PayPal Holdings, Inc. announced Thursday it will be transferring money to two L.A. firms as part of a $50 million commitment to eight early-stage, Black and Latinx-led venture capital funds.

Slauson & Co., the new fund from PledgeLA chairman Austin Clements focused on people of color, women and LGBTQ+ entrepreneurs; and VamosVentures, the Latinx consumer-focused, early-stage fund founded by Marcos Gonzalez, are both receiving undisclosed investment amounts.


"For a small fund, this is critical," Gonzalez told dot.LA. "Welcoming PayPal into the VamosVentures family will provide insight and resources in a variety of ways. For example, deal referrals, input on diligence of companies we're looking at in the fintech space, and possible business development support for our portfolio. More broadly, we expect to benefit from more general insight on trends and connections to folks in the ecosystem that we might not otherwise be able to access."

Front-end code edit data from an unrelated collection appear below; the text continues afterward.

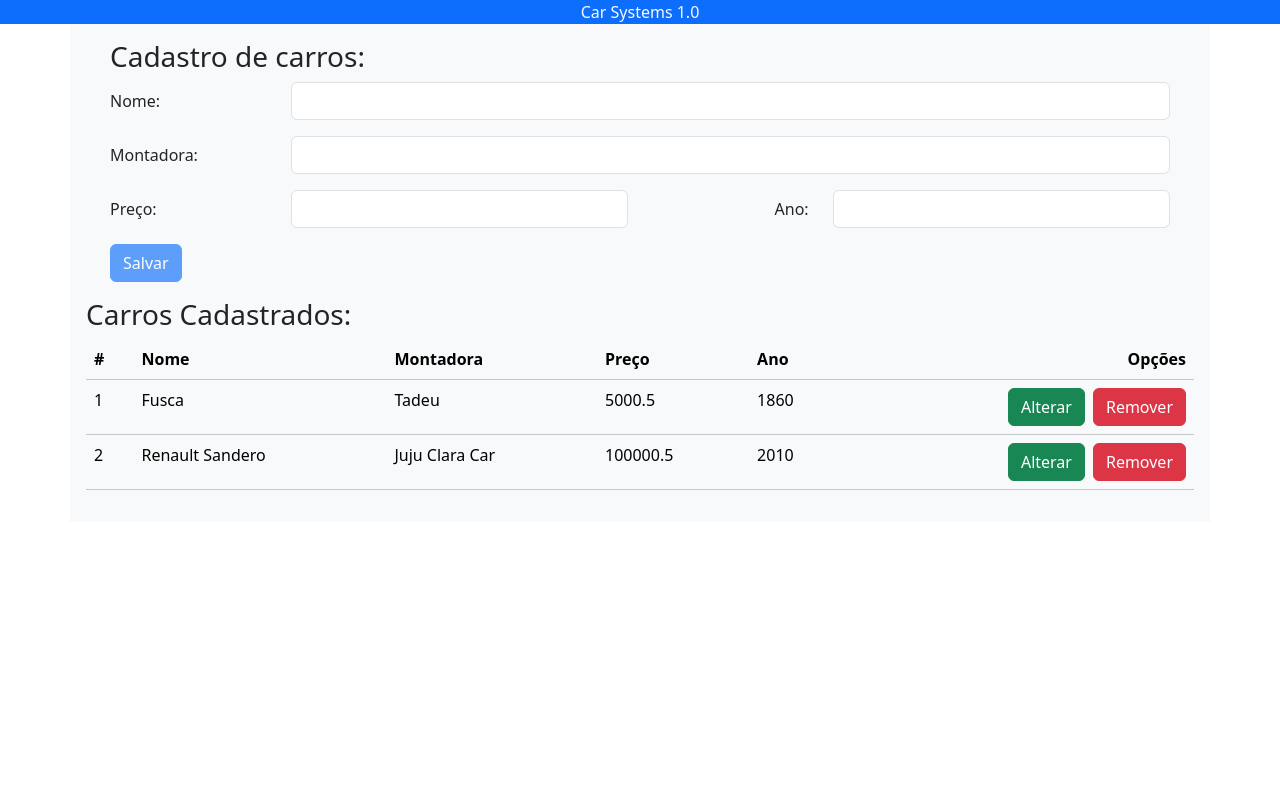
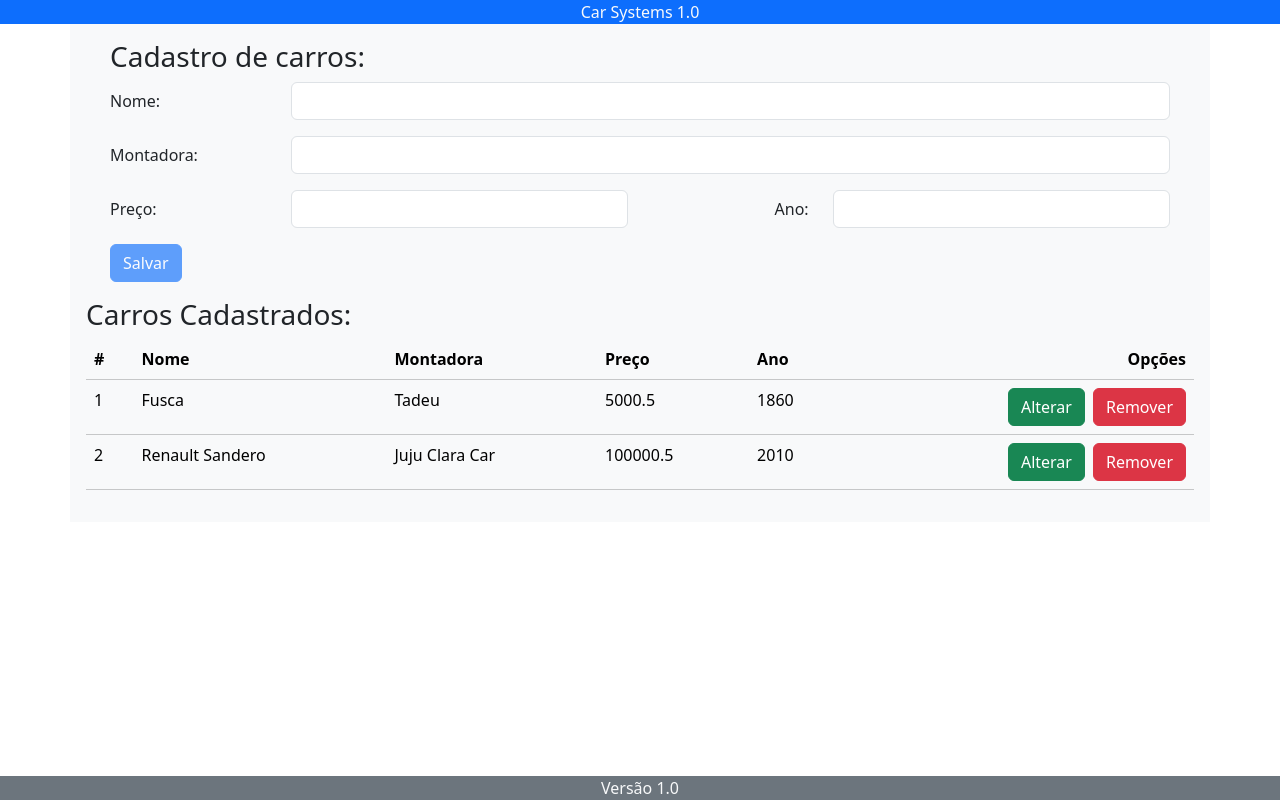
Before and after one commit to JulianaOAguilar/Cadastro_Carros, an Angular app: page / in a window 1280 px wide. Built offline with nearby package versions, Linux system fonts and the light colour scheme.

Commit message:
:sparkles: Closes #10 feat: Adicionar rodapé

```diff
--- a/src/app/app-module.ts
+++ b/src/app/app-module.ts
@@ -8,6 +8,7 @@ import { Header } from './components/header/header';
 import { CarComponent } from './components/car/car';
 import { Cars } from './components/cars/cars';
 import { FormsModule } from '@angular/forms';
+import { Footer } from './components/footer/footer';
 
 
 
@@ -17,7 +18,8 @@ import { FormsModule } from '@angular/forms';
     App,
     Header,
     CarComponent,
-    Cars
+    Cars,
+    Footer
 
   ],
   imports: [
--- a/src/app/app.html
+++ b/src/app/app.html
@@ -1,2 +1,7 @@
-<app-header></app-header>
-<app-cars></app-cars>
+<div class="d-flex flex-column min-vh-100">
+    <app-header></app-header>
+    <main class="flex-fill">
+        <app-cars></app-cars>
+    </main>
+    <app-footer></app-footer>
+</div>
--- /dev/null
+++ b/src/app/components/footer/footer.html
@@ -0,0 +1,3 @@
+<div class="bg-secondary text-center text-light mt-auto">
+    {{title}}
+</div>
--- /dev/null
+++ b/src/app/components/footer/footer.ts
@@ -0,0 +1,11 @@
+import { Component } from '@angular/core';
+
+@Component({
+  selector: 'app-footer',
+  standalone: false,
+  templateUrl: './footer.html',
+  styleUrl: './footer.css'
+})
+export class Footer {
+  title = 'Versão 1.0'
+}
```
Also changed, not shown: src/app/components/footer/footer.css (added), 1 other file (tests, documents, lock files or other folders).
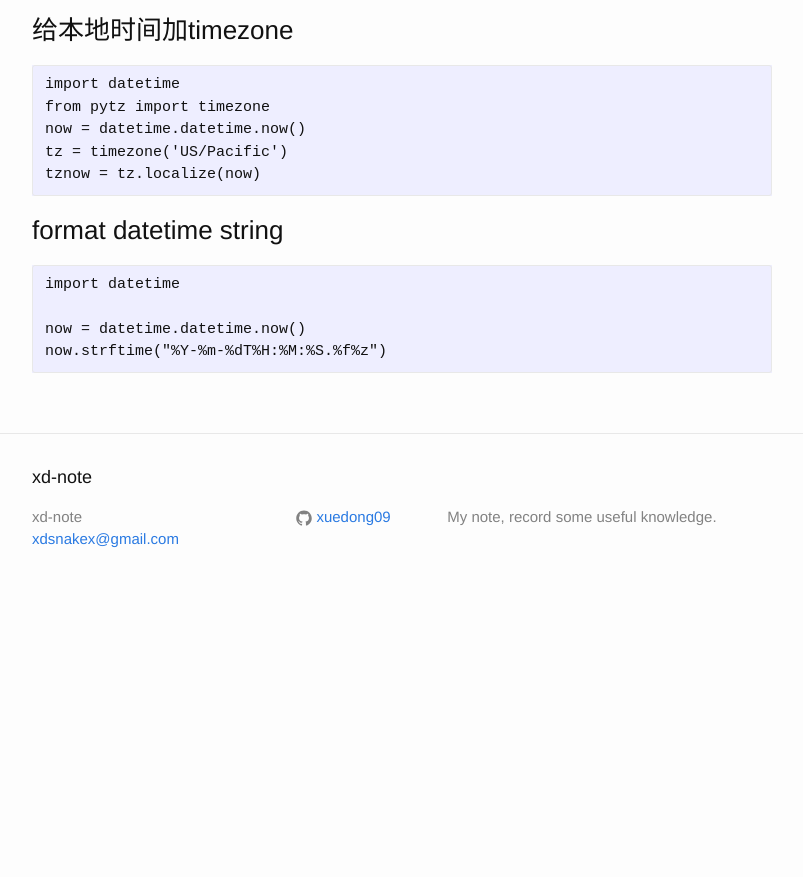
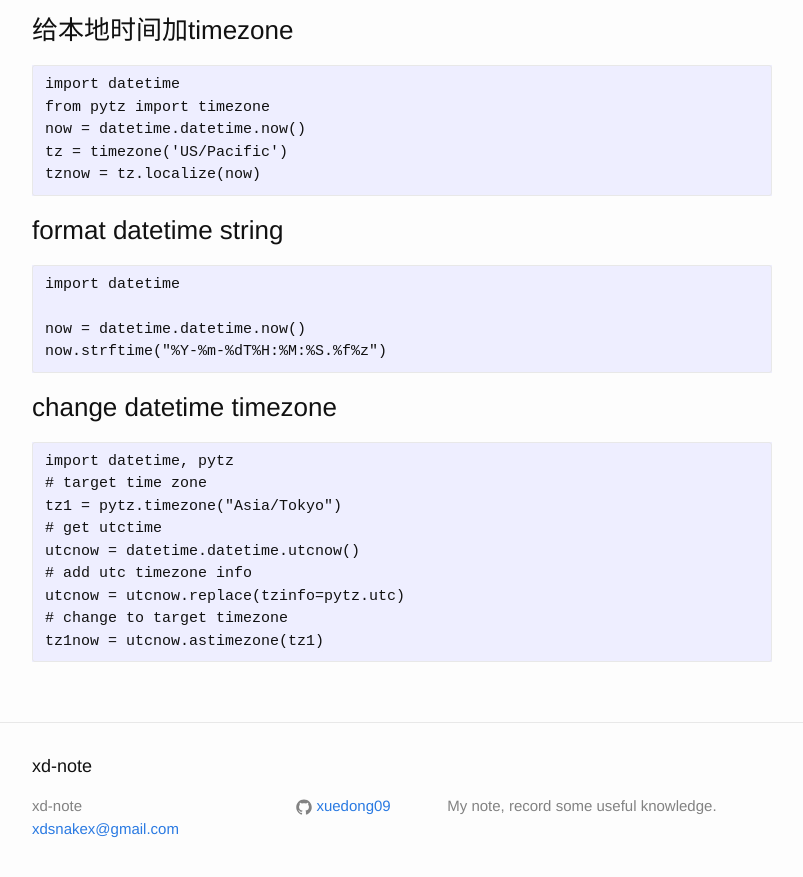
Before and after one commit to xuedong09/xuedong09.github.io, a Jekyll site: the page built from _posts/2016-03-15-python-pytz.md, in a window 1280 px wide and 900 px high, scrolled down 1161 px. Shown: the top 877 px of the window, without its empty margins (238-1041 px from the left). Built offline with Jekyll 4.4.1, drawn with Linux system fonts in a browser that asks for light colours; before the commit the page ends 1772 px from its top, so only the background shows below that.

Commit message:
pytz change timezone

```diff
--- a/_posts/2016-03-15-python-pytz.md
+++ b/_posts/2016-03-15-python-pytz.md
@@ -65,3 +65,15 @@ now_tz.strftime("%z")
 
     now = datetime.datetime.now()
     now.strftime("%Y-%m-%dT%H:%M:%S.%f%z")
+
+### change datetime timezone
+
+    import datetime, pytz
+    # target time zone
+    tz1 = pytz.timezone("Asia/Tokyo")
+    # get utctime
+    utcnow = datetime.datetime.utcnow()
+    # add utc timezone info
+    utcnow = utcnow.replace(tzinfo=pytz.utc)
+    # change to target timezone
+    tz1now = utcnow.astimezone(tz1)
```
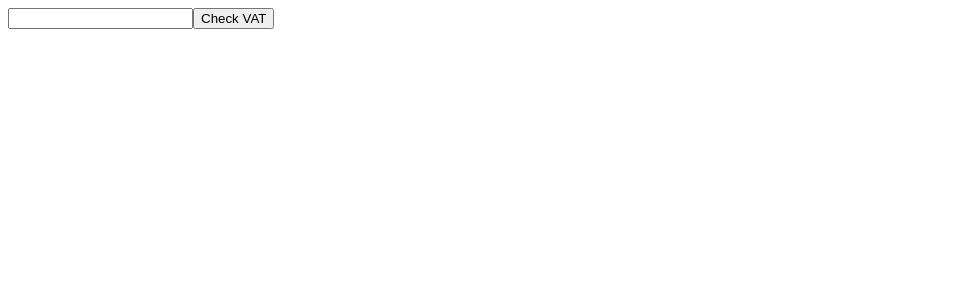
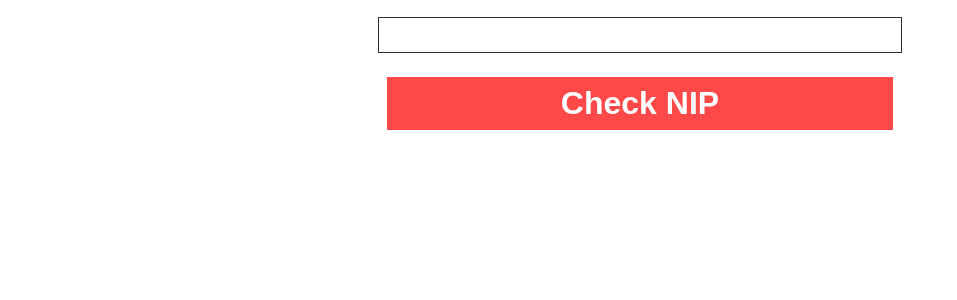
Before and after one commit to pnowak/vat-validate, a React app: page / in a window 1280 px wide. Shown: the top 300 px of the page, without its empty margins (0-957 px from the left). Built offline with nearby package versions, Linux system fonts and the light colour scheme; the HTML template or start-up script is replaced by a standard one.

Commit message:
Styled vat form

```diff
--- a/src/features/vatform/VatForm.tsx
+++ b/src/features/vatform/VatForm.tsx
@@ -1,14 +1,61 @@
 import React, { ReactElement } from 'react';
+import styled from 'styled-components';
+
+const Form = styled.form`
+  display: grid;
+  grid-template-columns: 1fr;
+  grid-template-rows: 1fr 1fr 1fr;
+  gap: 1rem;
+  align-content: center;
+  align-items: center;
+  justify-items: center;
+  font-size: 1.5rem;
+  line-height: 1.5;
+  font-weight: 600;
+  label {
+    display: block;
+    margin-bottom: 1rem;
+  }
+  input {
+    width: 40%;
+    padding: 0.5rem;
+    font-size: 1rem;
+    border: 1px solid #2E2E2E;
+    &:focus {
+      outline: 0;
+      border-color: #000000;
+    }
+  }
+  input[type='submit'] {
+    background: #FF4949;
+    color: white;
+    border: 0;
+    font-size: 2rem;
+    font-weight: 600;
+    padding: 0.5rem 1.2rem;
+  }
+  fieldset {
+    border: 0;
+    padding: 0;
+
+    &[disabled] {
+      opacity: 0.5;
+    }
+    &[aria-busy='true']::before {
+      background-size: 50% auto;
+    }
+  }
+`;
 
 export const VatForm = (): ReactElement => {
   return (
-    <form id="vatForm">
+    <Form id="vatForm">
       <input
         type="text"
         name="nip"
         id="nip"
       />
-      <input type="submit" value="Check VAT" />
-    </form>
+      <input type="submit" value="Check NIP" />
+    </Form>
   )
 };
```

Gonzalez said he thinks it is significant that Los Angeles is the only city where PayPal chose to invest in more than one fund.

"I think it shows that L.A. can be an epicenter for early-stage activity around diverse managers, founders and consumers," Gonzalez said. "More specifically, L.A. is a Latino city and we're working to increase the Latinx communities participation in the tech and VC ecosystem."

Just 2% of VC investment partners in L.A. identify as African American or Latino, according to PledgeLA. Nationally, a 2018 Deloitte study found 80% of investment partners at U.S. venture firms were white; 3% were Black and 3% were Latino. Just 4% of VC employees are black, according to a 2018 survey by the National Venture Capital Association (NVCA), an industry trade group.

Because of the insular nature of how startups get funded – with a big emphasis on existing networks and warm introductions - the lack of diversity has major trickle down effects on which founders get capital.

In an effort to help solve the whiteness problem, VC's like Clements have gone out on their own to start new funds, but raising a first time fund is never easy and has been a "herculean task" this year, according to the NVCA. That's why the PayPal investment comes as welcome news.

"Through our investments, we hope to be a catalyst for positive change for people who face historic disparities in access to capital and opportunity," Clements said in a prepared statement.

While PayPal will be what Clements calls the "inaugural investor" in Slauson & Co., VamosVentures is further along, having already raised $25 million with two months left of fundraising to go, according to Gonzalez.

PayPal said it would also invest in Chingona Ventures, Fearless Fund, Harlem Capital, Precursor Ventures, Zeal Capital Partners, and one additional fund as part of the company's commitment to invest $530 million to support Black-owned businesses, strengthen underrepresented minority communities and fight for racial equity and economic equality.

Subscribe to our newsletter to catch every headline.

Fisker Inc. is charging ahead with plans to get its first electric vehicle into production by the end of next year amid increased competition from startups and established automakers, despite ballooning losses.

The Manhattan Beach-based startup automaker posted losses of $176.8 million in the first quarter of 2021, compared to $1.13 million in the first quarter of 2020.

Read more Show less

Electric vehicle startup Canoo is under investigation by the United States Securities and Exchange Commission for the SPAC deal that took it public last year, as well as recent company dealings and the departure of several key executives, according to filings dated Monday.

Read more Show less

After more than a decade working in the corporate world on the East Coast, Derek Smith returned home to a flourishing tech scene that largely excluded people like him.

"I realized that the incredible tech wave sweeping Los Angeles left behind communities from my neighborhoods growing up in South L.A." he said.

Read more Show less
RELATEDEDITOR'S PICKS

Trending